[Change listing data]

[Start of Attachment]

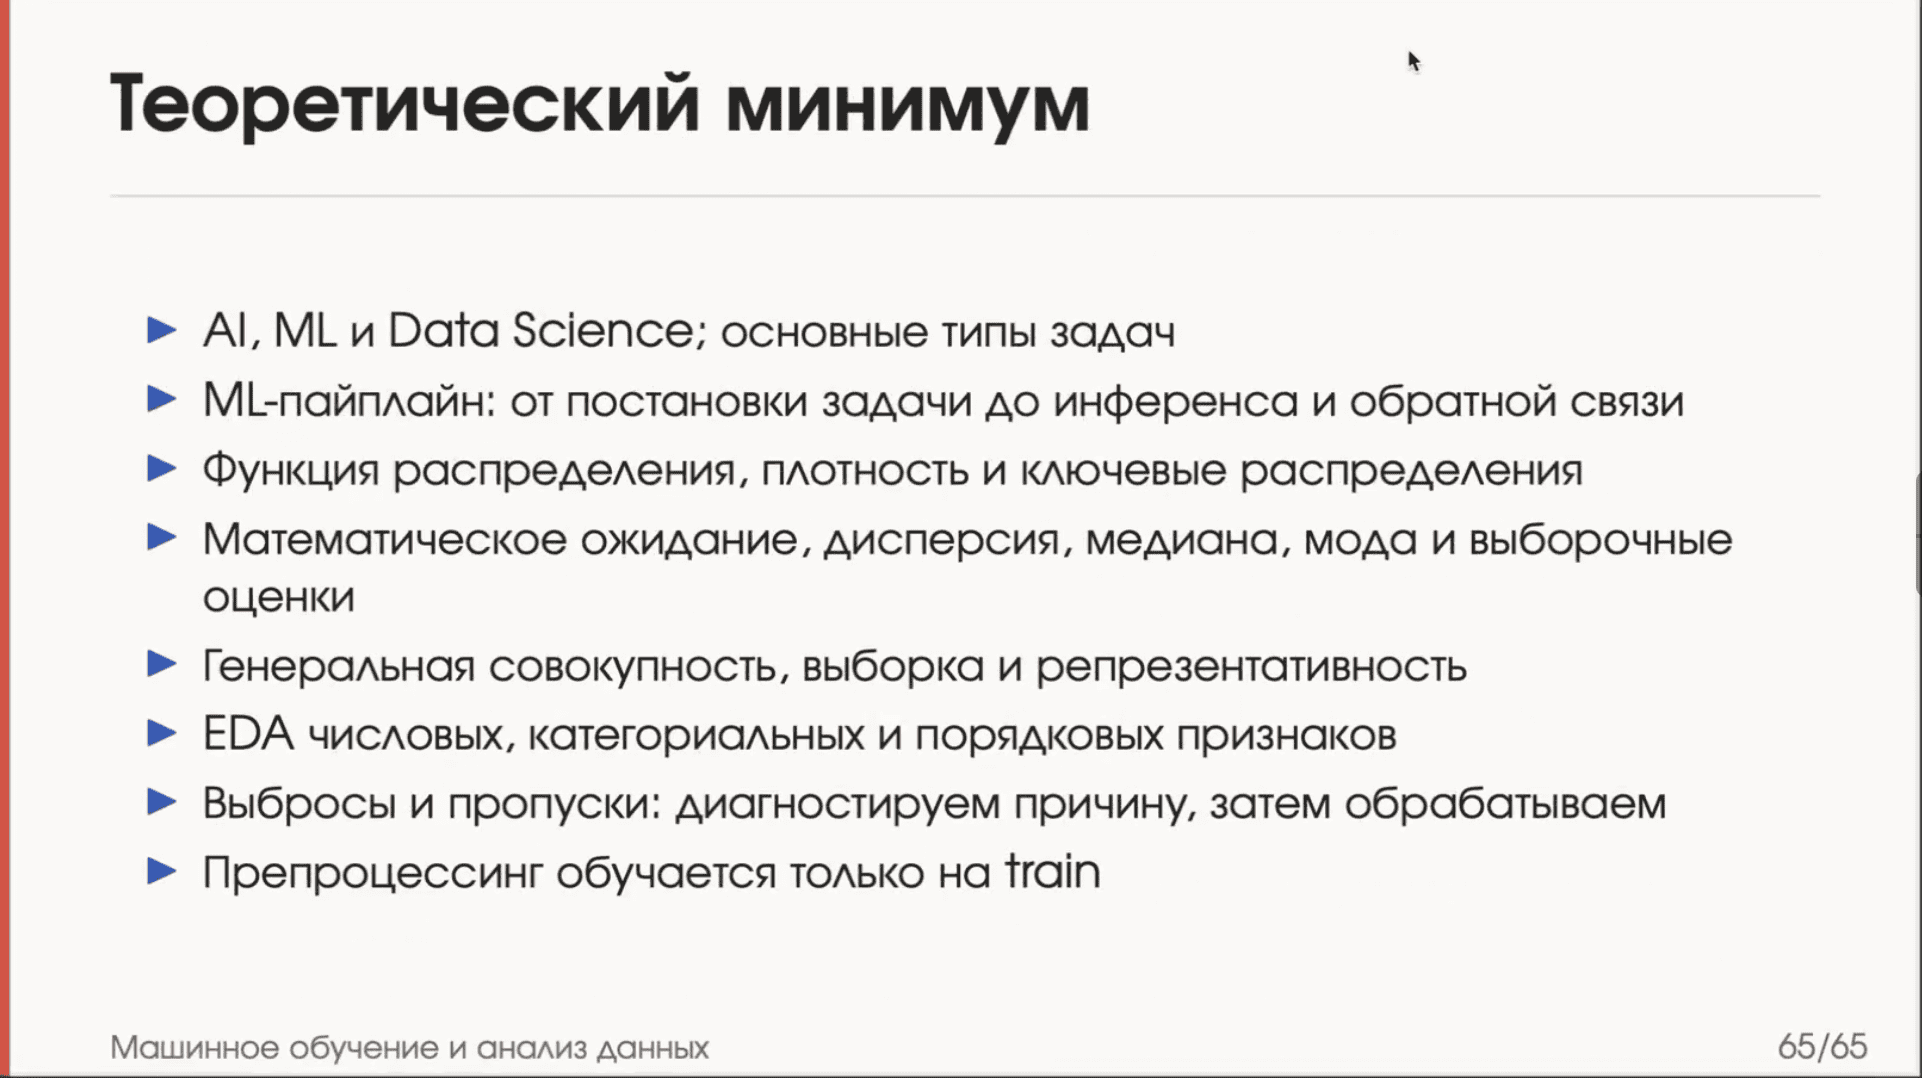
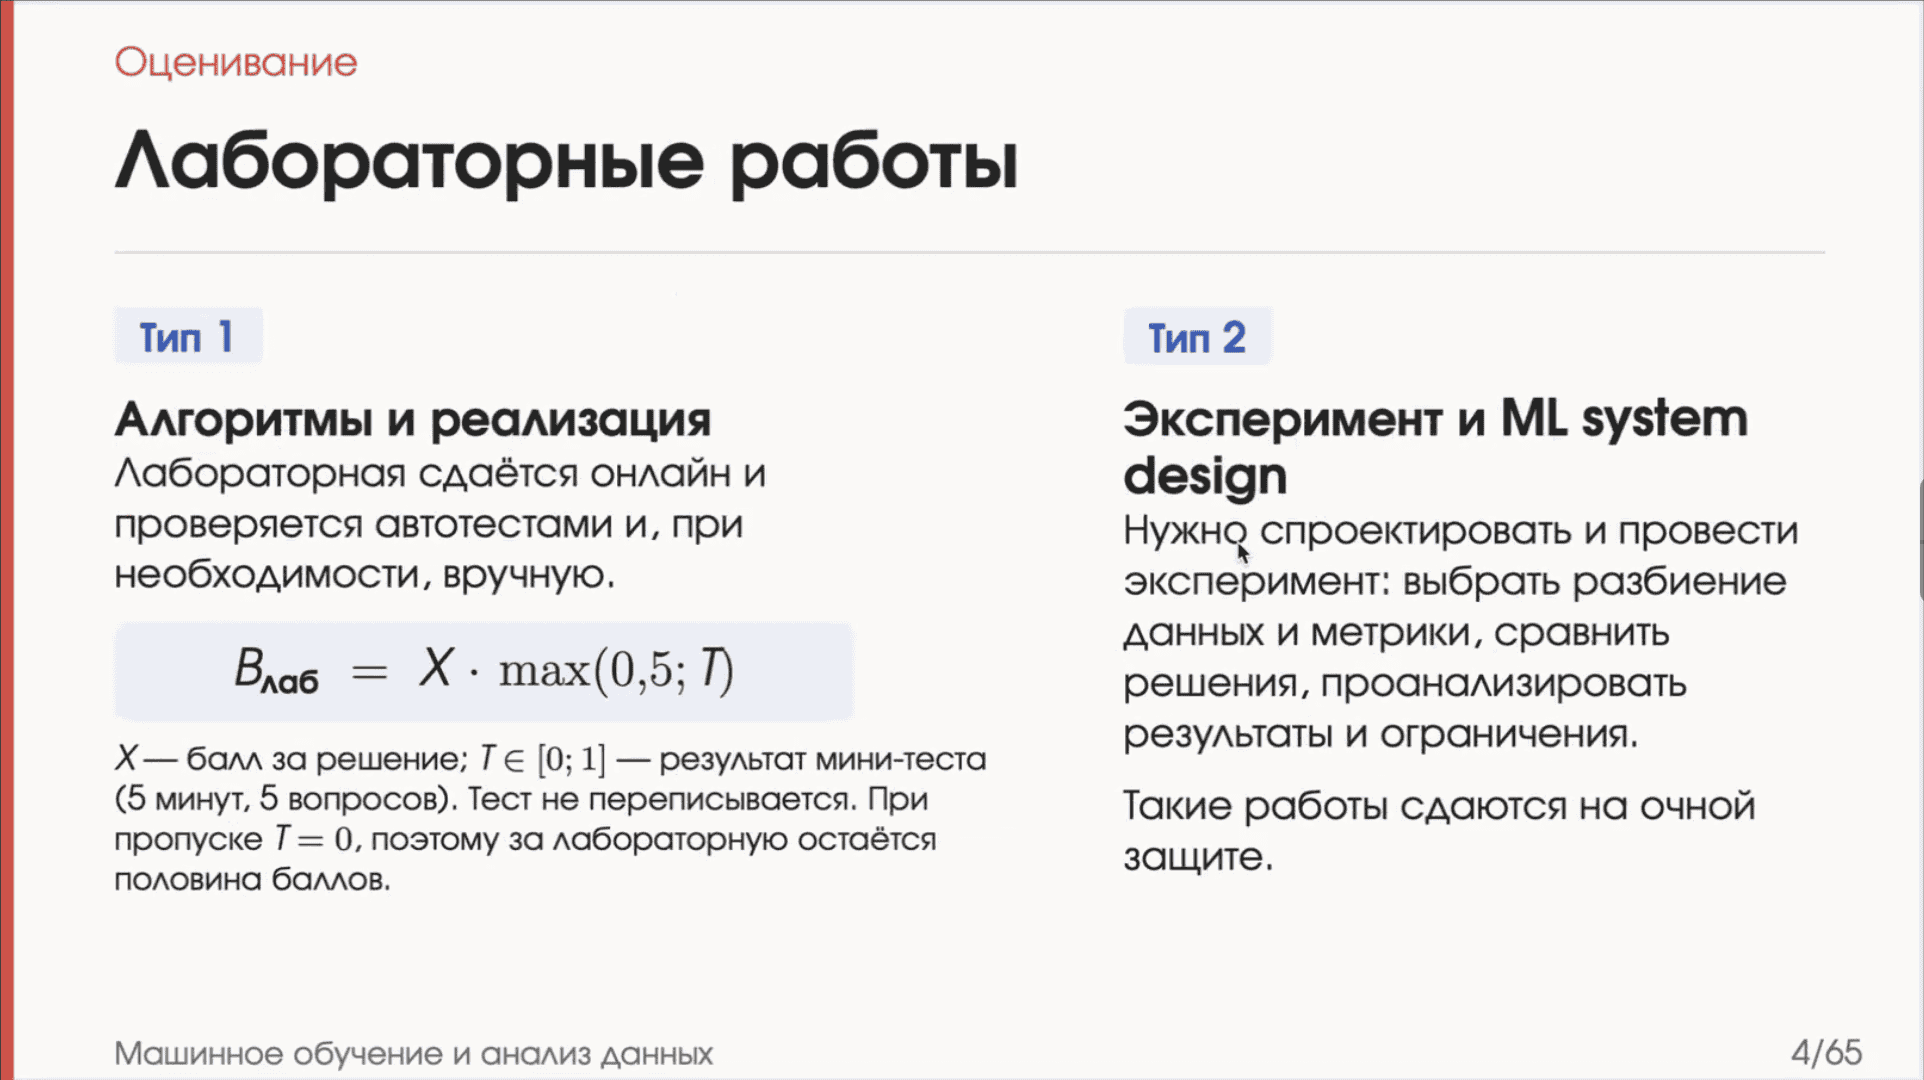
feat(ml-lecture-1): add presentation slides images

Changed region(s): [[0.0624, 0.2755, 0.9365, 0.8265], [0.0, 0.0, 1.0, 1.0], [0.0624, 0.0306, 0.5931, 0.1837]]

diff --git a/content/posts/ml/lecture-01/index.md b/content/posts/ml/lecture-01/index.md
@@ -21,6 +21,8 @@ authors:
 1. **С автопроверкой** — скрытые тесты, CI/CD в GitHub, принцип «всё или ничего». Балл за лабу домножается на коэффициент, полученный на практике (за тест можно получить от 0 до 1, но коэффициент ниже 0.5 не упадёт, т.е. чтобы получить больше, нужно решить более 3х задач из 5 в тестике)
 2. **Без автопроверки** — с код-ревью в гитхабе или устной защитой
 
+![два типа лаб](images/image2.png)
+
 Всего: 7 лаб с автопроверкой + 7 без автопроверки. (возможно и другое количество, но верхняя планка 15 лаб, если что-то успеваться не будет, то может и меньше, дд неделя, будет лаба покрупнее на 2 недели)
 
 ### Рубежки
@@ -60,6 +62,8 @@ authors:
 
 #### Биномиальное
 
+![биномиальное](images/image3.png)
+
 Число успехов в $n$ **независимых** испытаниях. Именно оно возникает в бинарной классификации, с которой мы будем работать: из него выводятся функции, оптимизирующие предсказание.
 
 Когда использовать **нельзя** — когда эксперименты зависимы. 
@@ -67,6 +71,8 @@ authors:
 Пример: предсказываем клики пользователей по рекламе. 10 кликов подряд — явно зависимые события: если пользователь кликнул на баннер с AI-generated изображением, скорее всего кликнет на такой же и в следующий раз.
 
 #### Пуассона
+
+![пуассона](images/image4.png)
 
 Число событий на фиксированном интервале при постоянной средней интенсивности. Примеры: сколько звонков поступит за час, сколько привезут заказов, сколько за час умрёт людей.
 
@@ -78,15 +84,21 @@ authors:
 
 #### Равномерное
 
+![равномерное](images/image5.png)
+
 Случайная величина ξ имеет равномерное распределение $U(a, b)$, $a < b$, если её плотность постоянна на $[a; b]$.
 
 В ML почти не используется: мир неравномерный. Возникает только тогда, когда мы сами случайно выбираем что-то из чего-то — например, вытаскиваем шары из коробки, где вероятность у всех шаров примерно одинаковая.
 
 #### Показательное
 
+![показательное](images/image6.png)
+
 Ключевое — **свойство нестарения**: если вы три часа не выигрывали в казино и потратили почти все деньги, вероятность выигрыша от этого не меняется. Поэтому гемблинг — это плохо. Возникает повсюду, в биологии особенно.
 
 #### Нормальное (гауссовское)
+
+![нормальное](images/image7.png)
 
 Самое частое распределение. В ML конкретно возникает, когда мы хотим уравновесить ошибки: мы будем стараться, чтобы ошибки наших предсказаний подходили под нормальное распределение. Это вид шума. Когда дойдём до линейной регрессии, сразу введём, что ошибка принадлежит нормальному распределению с одинаковой дисперсией, и дальше всегда будем опираться на то, что строим модели, подгоняя их ошибку под нормальность.
 
@@ -94,11 +106,15 @@ authors:
 
 #### Log-нормальное
 
+![log-нормальное](images/image8.png)
+
 Взяли нормальное распределение и возвели $e$ в его степень.
 
 Возникает в биологии постоянно. Пример: измеряем ферритин у людей — у большинства он в норме (есть пик), но есть больные люди в хвосте. Возможно, в курсе будет биологический датасет; в прошлом году всем было тяжело, потому что биологию никто не знает.
 
 #### Хи-квадрат
+
+![хи-квадрат](images/image9.png)
 
 Распределение суммы квадратов независимых стандартных нормальных величин.
 
@@ -106,11 +122,14 @@ authors:
 
 #### Стьюдента
 
+![стьюдента](images/image10.png)
+
 Распределение с «длинными хвостами». Используется, когда есть выбросы, которые мы не хотим сильно учитывать.
 
 Почему часто используем вместо нормального: **по краям у него не нули**. Это помогает, например, в алгоритмах кластеризации, когда нужно учитывать очень далёкие расстояния как всё ещё существующие, а не бесконечные.
 
 #### Фишера
+
 
 Статистические гипотезы — разберём на следующей лекции. Формулу лучше помнить.
 
@@ -123,9 +142,13 @@ authors:
 - **Мода** — самое часто встречающееся значение, верхушка плотности распределения.
 - **Межквартильный размах (IQR)** — разность квантиля 0,75 и квантиля 0,25. Показывает, в насколько широкий диапазон попадает средняя половина значений.
 
+![описательные характеристики](images/image11.png)
+
 ### Выборки
 
 Мы работаем не с бесконечными выборками, а с ограниченным количеством наблюдений — это и есть **выборка**. Хотим, чтобы она была **репрезентативной**.
+
+![картинка совокупностей](images/image12.png)
 
 **Генеральная совокупность** — все значения, которые вообще когда-либо существуют. Её мы никогда не добьёмся: люди рождаются, умирают, обо всех всё знать невозможно. Поэтому берём ограниченное количество наблюдений и пытаемся приблизить генеральную совокупность.
 
@@ -170,6 +193,8 @@ authors:
 
 ### Типы переменных
 
+![типы переменных](images/image13.png)
+
 Тип определяется смыслом. Три основных типа (потом, в deep learning, всё усложнится):
 
 **1. Числовые** — те, что обладают непрерывными распределениями.
@@ -186,11 +211,17 @@ authors:
 
 Модели работают только с числами, поэтому категории нужно как-то представить численно.
 
+![плохой пример категориальных признаков](images/image14.png)
+
 **Плохо:** задать 0 = красный, 1 = зелёный, 2 = синий. Появляется порядок, которого в данных нет: красный «меньше» зелёного. Рандомные числа тоже не спасают — порядок всё равно остаётся, а нам нужно от порядка избавиться.
+
+![one-hot-encoding](images/image15.png)
 
 **One-Hot Encoding:** создаём новые фичи — «является ли объект красным», «зелёным», «синим» — и ставим единичку только там, где объект действительно такой. Колонки несовместны: единичка не может быть одновременно в синей и в зелёной.
 
 Проблема One-Hot: рост размерности датасета и разреженность. Появляется очень много столбцов, где мало единичек и очень много нулей; модель может просто забить и решить, что это ни на что не влияет. Чем больше категорий — тем чаще так происходит.
+
+![порядковые переменные](images/image16.png)
 
 **Порядковые переменные:** One-Hot может подойти, если модель сама выучит ранжирование — такое случается, но лучше так не делать. Обычно просто ставим числа в правильном порядке. Данные о том, что разница между категориями разная, теряются, но хоть так.
 
@@ -274,6 +305,8 @@ authors:
 
 ### Вино
 
+![датасет вина](images/image17.png)
+
 - 178 наблюдений; единица наблюдения — образец вина.
 - Признак: регион Италии, из которого взят образец.
 - 13 числовых признаков: процентное содержание кислот, интенсивность цвета, содержание пролина и т. д.
@@ -281,6 +314,10 @@ authors:
 - Пропусков нет.
 
 Интенсивность цвета можно кодировать и как числовую, и как порядковую фичу; в самом датасете она уже приведена к числовой.
+
+![датасет вина 1](images/image18.png)
+![датасет вина 2](images/image19.png)
+![датасет вина 3](images/image20.png)
 
 Что увидели:
 
@@ -292,10 +329,15 @@ authors:
 
 ### Пингвины
 
+![датасет пингвинов](images/image21.png)
+
 - 344 наблюдения, 7 признаков: длина крыла, длина клюва, высота клюва, масса тела, порода, пол и т. д.
 - 19 пропусков (см. раздел про пропуски).
 
 Что увидели:
+
+![датасет пингвинов](images/image22.png)
+![датасет пингвинов](images/image23.png)
 
 - На зависимости длины клюва от высоты клюва отчётливо выделяется синий кластер; зелёный и красный отделить друг от друга тяжелее, но можно.
 - Бокс-плот: распределения в каждом классе действительно отличаются, но у первых двух классов очень похожие распределения массы тела.
@@ -303,4 +345,4 @@ authors:
 
 ***
 
-![теоретический минимум](images/image2.png)
+![теоретический минимум](images/image-.png)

[End of Attachment]

From the records, determine the number of lines holding the word "лучше", and state that number only.

2